(Activity): Where does the word "values" occur in the data below? Copy each line that holds it.

(Source material):
-------

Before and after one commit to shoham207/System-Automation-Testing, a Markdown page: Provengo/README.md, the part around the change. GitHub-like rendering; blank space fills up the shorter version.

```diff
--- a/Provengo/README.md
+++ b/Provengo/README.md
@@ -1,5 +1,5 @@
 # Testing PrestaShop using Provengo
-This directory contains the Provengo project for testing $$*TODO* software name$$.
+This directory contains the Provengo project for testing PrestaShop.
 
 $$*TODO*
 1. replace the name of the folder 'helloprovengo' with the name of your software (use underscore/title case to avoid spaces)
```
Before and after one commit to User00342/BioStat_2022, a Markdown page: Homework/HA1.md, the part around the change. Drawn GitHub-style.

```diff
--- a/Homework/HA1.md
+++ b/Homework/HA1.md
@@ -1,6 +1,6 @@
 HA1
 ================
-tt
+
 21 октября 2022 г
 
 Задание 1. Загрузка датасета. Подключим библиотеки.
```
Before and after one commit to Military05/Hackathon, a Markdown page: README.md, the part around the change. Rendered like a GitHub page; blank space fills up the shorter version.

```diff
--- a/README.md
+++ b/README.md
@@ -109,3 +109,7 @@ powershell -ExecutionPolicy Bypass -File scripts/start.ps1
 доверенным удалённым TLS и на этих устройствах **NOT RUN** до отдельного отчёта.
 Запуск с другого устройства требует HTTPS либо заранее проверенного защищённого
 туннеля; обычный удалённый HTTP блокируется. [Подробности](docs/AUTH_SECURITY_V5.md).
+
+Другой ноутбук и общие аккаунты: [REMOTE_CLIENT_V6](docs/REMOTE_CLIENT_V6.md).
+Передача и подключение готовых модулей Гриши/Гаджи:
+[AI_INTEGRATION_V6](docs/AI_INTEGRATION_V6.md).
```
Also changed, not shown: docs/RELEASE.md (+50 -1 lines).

-------

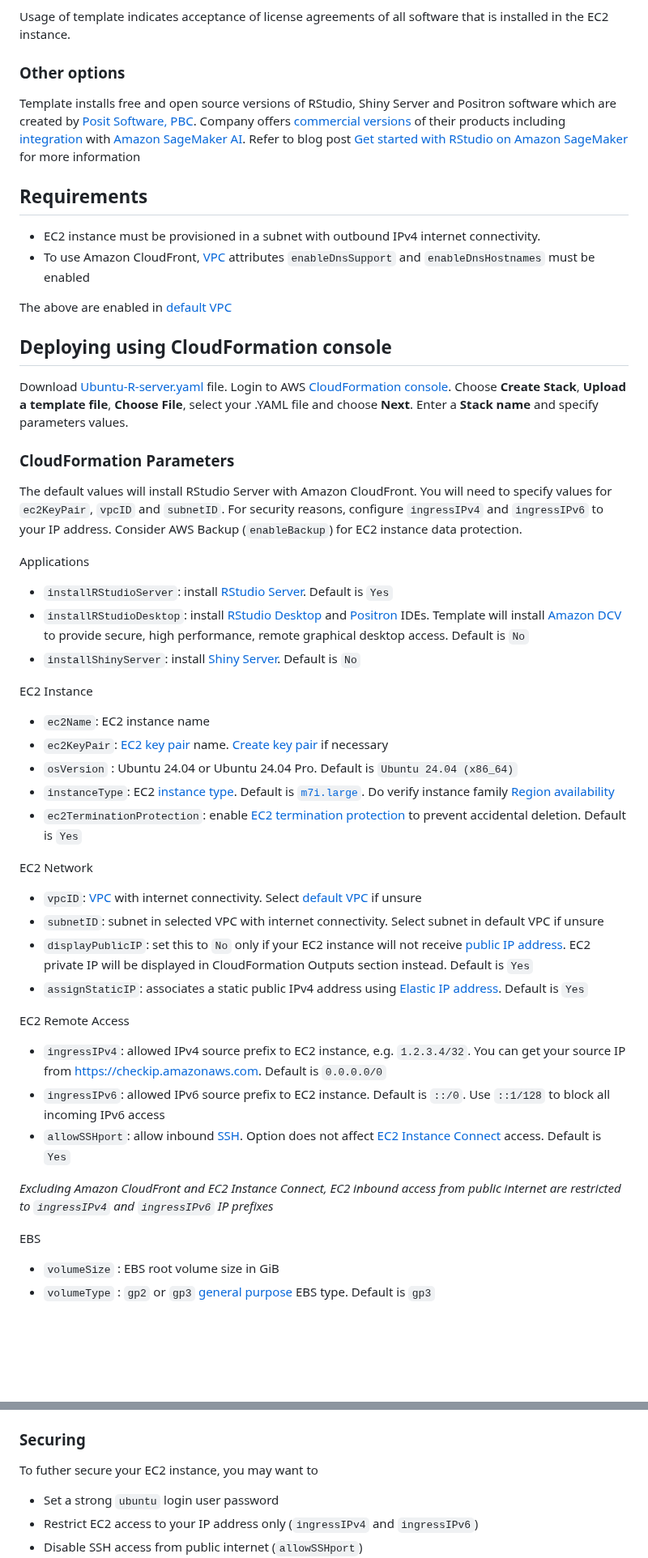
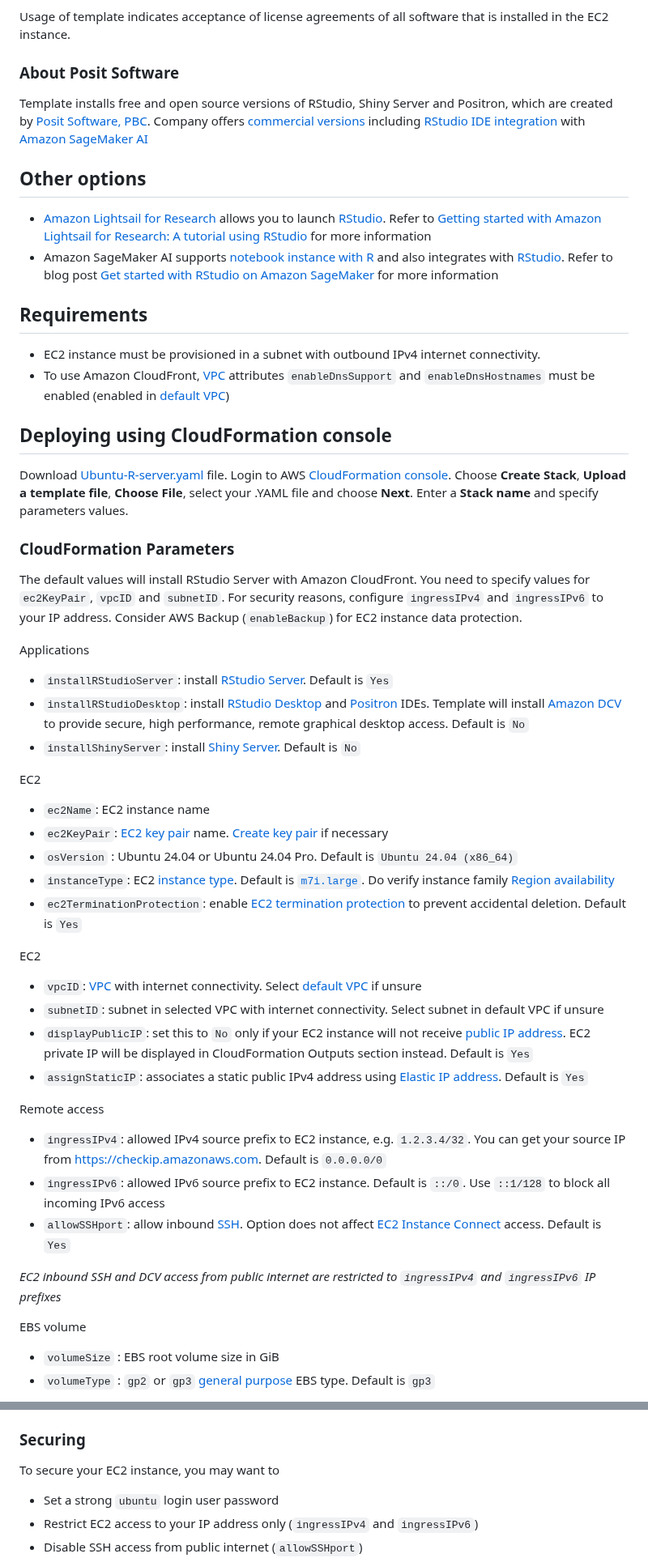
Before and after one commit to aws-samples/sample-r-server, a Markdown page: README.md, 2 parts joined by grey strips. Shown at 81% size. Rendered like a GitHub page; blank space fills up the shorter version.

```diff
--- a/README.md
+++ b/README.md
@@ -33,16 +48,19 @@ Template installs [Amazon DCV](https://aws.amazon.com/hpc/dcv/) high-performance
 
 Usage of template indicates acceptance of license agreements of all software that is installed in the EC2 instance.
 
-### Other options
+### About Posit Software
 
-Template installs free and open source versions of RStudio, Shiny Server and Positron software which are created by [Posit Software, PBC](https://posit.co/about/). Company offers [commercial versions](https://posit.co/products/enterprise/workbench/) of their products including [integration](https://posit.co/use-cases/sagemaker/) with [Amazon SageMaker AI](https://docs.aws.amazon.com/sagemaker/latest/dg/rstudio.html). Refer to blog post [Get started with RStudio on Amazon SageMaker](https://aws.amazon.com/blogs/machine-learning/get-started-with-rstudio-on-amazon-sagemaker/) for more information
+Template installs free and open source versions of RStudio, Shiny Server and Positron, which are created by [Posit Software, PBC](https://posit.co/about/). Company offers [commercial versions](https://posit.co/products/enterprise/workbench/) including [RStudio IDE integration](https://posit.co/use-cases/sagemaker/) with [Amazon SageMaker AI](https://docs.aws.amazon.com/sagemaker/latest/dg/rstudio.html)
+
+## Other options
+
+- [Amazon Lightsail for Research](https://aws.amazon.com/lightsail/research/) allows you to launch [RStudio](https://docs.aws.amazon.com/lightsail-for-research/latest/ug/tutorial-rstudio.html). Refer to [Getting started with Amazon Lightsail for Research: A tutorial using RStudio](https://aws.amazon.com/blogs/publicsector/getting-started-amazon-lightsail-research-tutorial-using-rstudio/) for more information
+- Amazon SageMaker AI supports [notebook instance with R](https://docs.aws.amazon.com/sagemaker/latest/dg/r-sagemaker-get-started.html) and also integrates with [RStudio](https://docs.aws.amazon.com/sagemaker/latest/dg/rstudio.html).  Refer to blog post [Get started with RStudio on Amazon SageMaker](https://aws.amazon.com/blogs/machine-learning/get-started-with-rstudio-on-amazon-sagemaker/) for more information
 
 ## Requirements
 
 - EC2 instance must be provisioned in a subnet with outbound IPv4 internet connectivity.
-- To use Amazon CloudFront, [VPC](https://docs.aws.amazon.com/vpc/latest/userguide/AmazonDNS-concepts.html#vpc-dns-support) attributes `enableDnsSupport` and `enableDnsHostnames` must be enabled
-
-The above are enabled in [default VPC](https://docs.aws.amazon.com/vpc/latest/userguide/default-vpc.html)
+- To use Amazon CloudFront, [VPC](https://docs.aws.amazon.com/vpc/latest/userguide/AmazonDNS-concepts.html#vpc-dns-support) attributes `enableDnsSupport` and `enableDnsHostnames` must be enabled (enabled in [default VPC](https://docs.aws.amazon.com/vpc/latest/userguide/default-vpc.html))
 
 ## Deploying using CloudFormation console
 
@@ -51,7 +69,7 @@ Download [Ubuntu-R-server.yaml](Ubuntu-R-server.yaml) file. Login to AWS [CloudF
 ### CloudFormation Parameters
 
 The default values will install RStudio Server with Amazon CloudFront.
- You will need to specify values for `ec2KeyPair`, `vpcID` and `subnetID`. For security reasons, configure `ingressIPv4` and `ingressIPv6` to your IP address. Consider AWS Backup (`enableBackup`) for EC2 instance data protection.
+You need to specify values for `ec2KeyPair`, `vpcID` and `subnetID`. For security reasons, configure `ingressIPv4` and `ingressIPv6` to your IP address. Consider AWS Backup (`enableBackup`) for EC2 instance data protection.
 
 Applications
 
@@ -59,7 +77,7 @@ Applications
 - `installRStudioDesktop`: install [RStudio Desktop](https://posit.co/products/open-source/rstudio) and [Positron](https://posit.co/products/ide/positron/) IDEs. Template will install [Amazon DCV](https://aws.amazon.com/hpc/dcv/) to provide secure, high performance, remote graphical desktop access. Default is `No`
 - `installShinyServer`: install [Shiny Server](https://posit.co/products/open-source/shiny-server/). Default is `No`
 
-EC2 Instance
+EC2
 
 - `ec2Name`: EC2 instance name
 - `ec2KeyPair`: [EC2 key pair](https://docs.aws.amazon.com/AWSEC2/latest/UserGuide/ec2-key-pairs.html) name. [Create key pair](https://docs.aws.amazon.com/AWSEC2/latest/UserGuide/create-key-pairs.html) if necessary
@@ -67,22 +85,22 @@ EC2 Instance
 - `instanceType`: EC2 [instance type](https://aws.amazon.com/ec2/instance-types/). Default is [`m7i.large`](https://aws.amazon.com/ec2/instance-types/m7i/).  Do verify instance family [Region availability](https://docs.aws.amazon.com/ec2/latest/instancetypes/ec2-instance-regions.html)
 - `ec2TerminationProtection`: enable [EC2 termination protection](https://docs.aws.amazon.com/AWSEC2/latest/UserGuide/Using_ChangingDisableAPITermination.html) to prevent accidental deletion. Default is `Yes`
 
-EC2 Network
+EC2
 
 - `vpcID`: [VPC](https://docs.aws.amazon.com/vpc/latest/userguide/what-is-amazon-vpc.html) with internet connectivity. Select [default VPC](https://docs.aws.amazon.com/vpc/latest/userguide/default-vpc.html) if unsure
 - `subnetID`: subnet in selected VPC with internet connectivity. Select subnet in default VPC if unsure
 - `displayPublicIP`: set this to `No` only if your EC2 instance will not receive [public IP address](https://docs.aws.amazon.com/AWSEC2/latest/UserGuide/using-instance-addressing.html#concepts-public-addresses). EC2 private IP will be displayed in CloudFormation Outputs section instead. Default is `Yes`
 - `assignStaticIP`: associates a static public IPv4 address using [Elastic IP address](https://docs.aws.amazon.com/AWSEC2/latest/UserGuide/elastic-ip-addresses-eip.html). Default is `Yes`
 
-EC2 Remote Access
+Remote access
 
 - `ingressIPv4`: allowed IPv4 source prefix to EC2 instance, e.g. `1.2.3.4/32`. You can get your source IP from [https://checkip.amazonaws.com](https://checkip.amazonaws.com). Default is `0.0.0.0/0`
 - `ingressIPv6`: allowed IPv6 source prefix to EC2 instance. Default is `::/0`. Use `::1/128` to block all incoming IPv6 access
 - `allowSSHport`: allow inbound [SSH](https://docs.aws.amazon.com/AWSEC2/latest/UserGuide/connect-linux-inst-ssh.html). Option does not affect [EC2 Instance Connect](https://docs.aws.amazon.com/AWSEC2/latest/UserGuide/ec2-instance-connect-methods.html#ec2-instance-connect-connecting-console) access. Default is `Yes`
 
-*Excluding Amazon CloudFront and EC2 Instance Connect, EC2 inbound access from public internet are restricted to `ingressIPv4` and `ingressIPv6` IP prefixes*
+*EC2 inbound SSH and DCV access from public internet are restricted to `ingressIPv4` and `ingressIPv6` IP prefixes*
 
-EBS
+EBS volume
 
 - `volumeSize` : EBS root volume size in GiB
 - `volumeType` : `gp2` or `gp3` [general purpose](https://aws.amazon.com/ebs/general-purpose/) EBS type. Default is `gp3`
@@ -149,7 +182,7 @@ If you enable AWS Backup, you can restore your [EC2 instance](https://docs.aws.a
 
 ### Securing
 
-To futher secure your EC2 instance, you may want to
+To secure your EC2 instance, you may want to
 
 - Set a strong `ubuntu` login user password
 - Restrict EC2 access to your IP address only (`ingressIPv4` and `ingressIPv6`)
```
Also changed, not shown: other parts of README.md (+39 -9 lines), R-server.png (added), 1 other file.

-------

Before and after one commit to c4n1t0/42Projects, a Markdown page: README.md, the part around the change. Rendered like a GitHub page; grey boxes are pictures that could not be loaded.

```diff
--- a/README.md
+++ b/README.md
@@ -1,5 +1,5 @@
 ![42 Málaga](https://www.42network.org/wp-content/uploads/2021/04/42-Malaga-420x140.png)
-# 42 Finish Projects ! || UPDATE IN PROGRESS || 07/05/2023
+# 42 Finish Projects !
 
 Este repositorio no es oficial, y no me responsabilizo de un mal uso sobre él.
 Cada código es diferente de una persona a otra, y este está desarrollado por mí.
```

-------

(Solution for this exercise):
 The default values will install RStudio Server with Amazon CloudFront.
- You will need to specify values for `ec2KeyPair`, `vpcID` and `subnetID`. For security reasons, configure `ingressIPv4` and `ingressIPv6` to your IP address. Consider AWS Backup (`enableBackup`) for EC2 instance data protection.
+You need to specify values for `ec2KeyPair`, `vpcID` and `subnetID`. For security reasons, configure `ingressIPv4` and `ingressIPv6` to your IP address. Consider AWS Backup (`enableBackup`) for EC2 instance data protection.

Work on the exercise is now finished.